Required work: Locate all lines in the data below that hold "loss" and show them.

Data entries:
Content starts

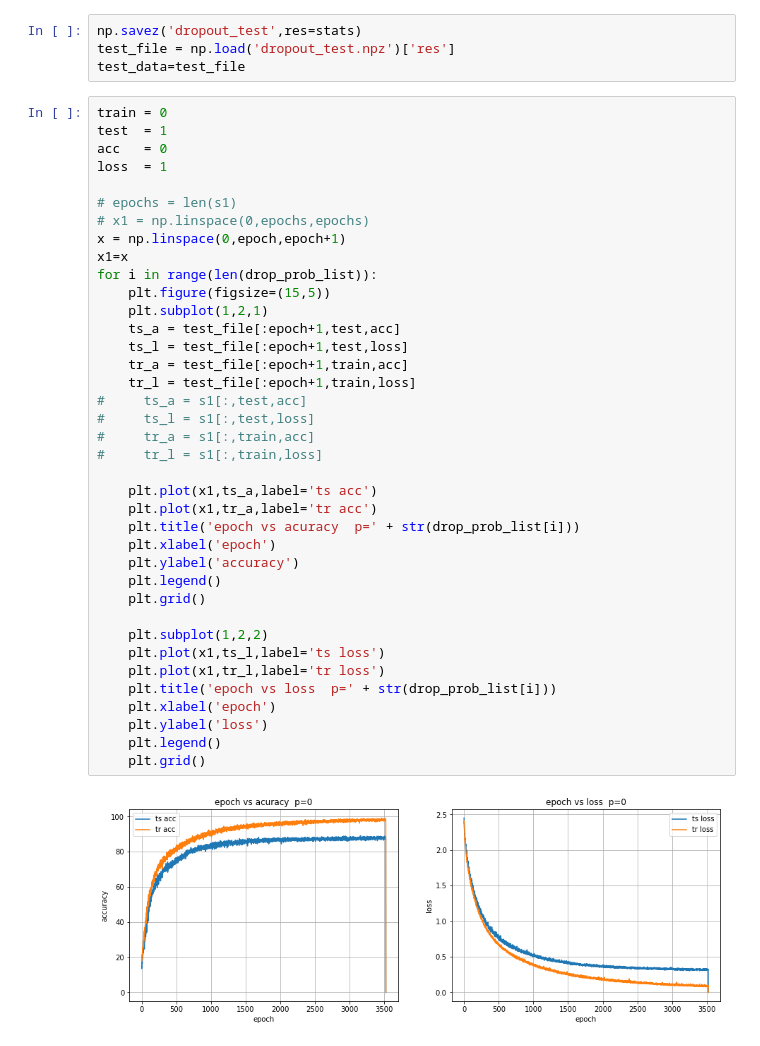
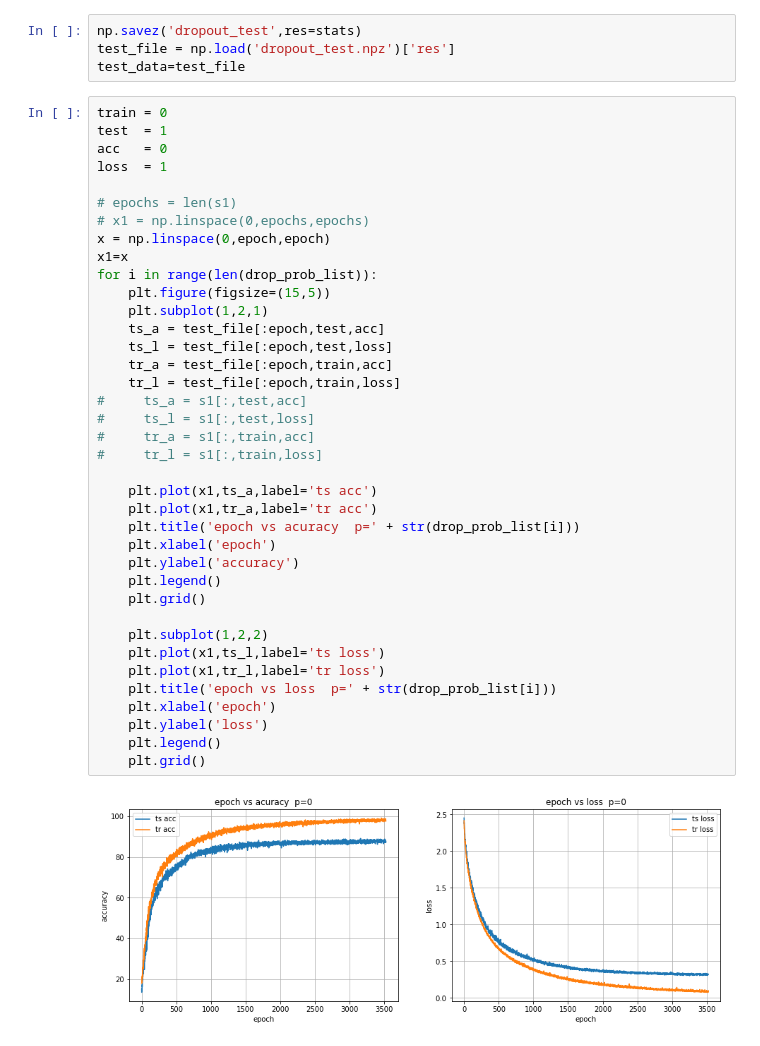
Before and after one commit to atwhitman/4194FinalProject, a Jupyter notebook: HAR_classifier.ipynb, the cells around one changed output. Saved outputs shown, nothing was run; the diff lists cells and outputs as text.

Commit message:
cleaned image from last commit.

```diff
--- a/HAR_classifier.ipynb
+++ b/HAR_classifier.ipynb
@@ -276,36 +276,36 @@ acc   = 0
 loss  = 1
 
 # epochs = len(s1)
 # x1 = np.linspace(0,epochs,epochs)
-x = np.linspace(0,epoch,epoch+1)
+x = np.linspace(0,epoch,epoch)
 x1=x
 for i in range(len(drop_prob_list)):
     plt.figure(figsize=(15,5))
     plt.subplot(1,2,1)
-    ts_a = test_file[:epoch+1,test,acc]
-    ts_l = test_file[:epoch+1,test,loss]
-    tr_a = test_file[:epoch+1,train,acc]
-    tr_l = test_file[:epoch+1,train,loss]
+    ts_a = test_file[:epoch,test,acc]
+    ts_l = test_file[:epoch,test,loss]
+    tr_a = test_file[:epoch,train,acc]
+    tr_l = test_file[:epoch,train,loss]
 #     ts_a = s1[:,test,acc]
 #     ts_l = s1[:,test,loss]
 #     tr_a = s1[:,train,acc]
 #     tr_l = s1[:,train,loss]
 
     plt.plot(x1,ts_a,label='ts acc')
     plt.plot(x1,tr_a,label='tr acc')
     plt.title('epoch vs acuracy  p=' + str(drop_prob_list[i]))
     plt.xlabel('epoch')
     plt.ylabel('accuracy')
     plt.legend()
     plt.grid()
 
     plt.subplot(1,2,2)
     plt.plot(x1,ts_l,label='ts loss')
     plt.plot(x1,tr_l,label='tr loss')
     plt.title('epoch vs loss  p=' + str(drop_prob_list[i]))
     plt.xlabel('epoch')
     plt.ylabel('loss')
     plt.legend()
     plt.grid()
 # %% [output]
-[figure, old version]
+[figure, new version]
```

Content ends

Problem solution:
 loss  = 1
-    ts_l = test_file[:epoch+1,test,loss]
-    tr_l = test_file[:epoch+1,train,loss]
+    ts_l = test_file[:epoch,test,loss]
+    tr_l = test_file[:epoch,train,loss]
 #     ts_l = s1[:,test,loss]
 #     tr_l = s1[:,train,loss]
     plt.plot(x1,ts_l,label='ts loss')
     plt.plot(x1,tr_l,label='tr loss')
     plt.title('epoch vs loss  p=' + str(drop_prob_list[i]))
     plt.ylabel('loss')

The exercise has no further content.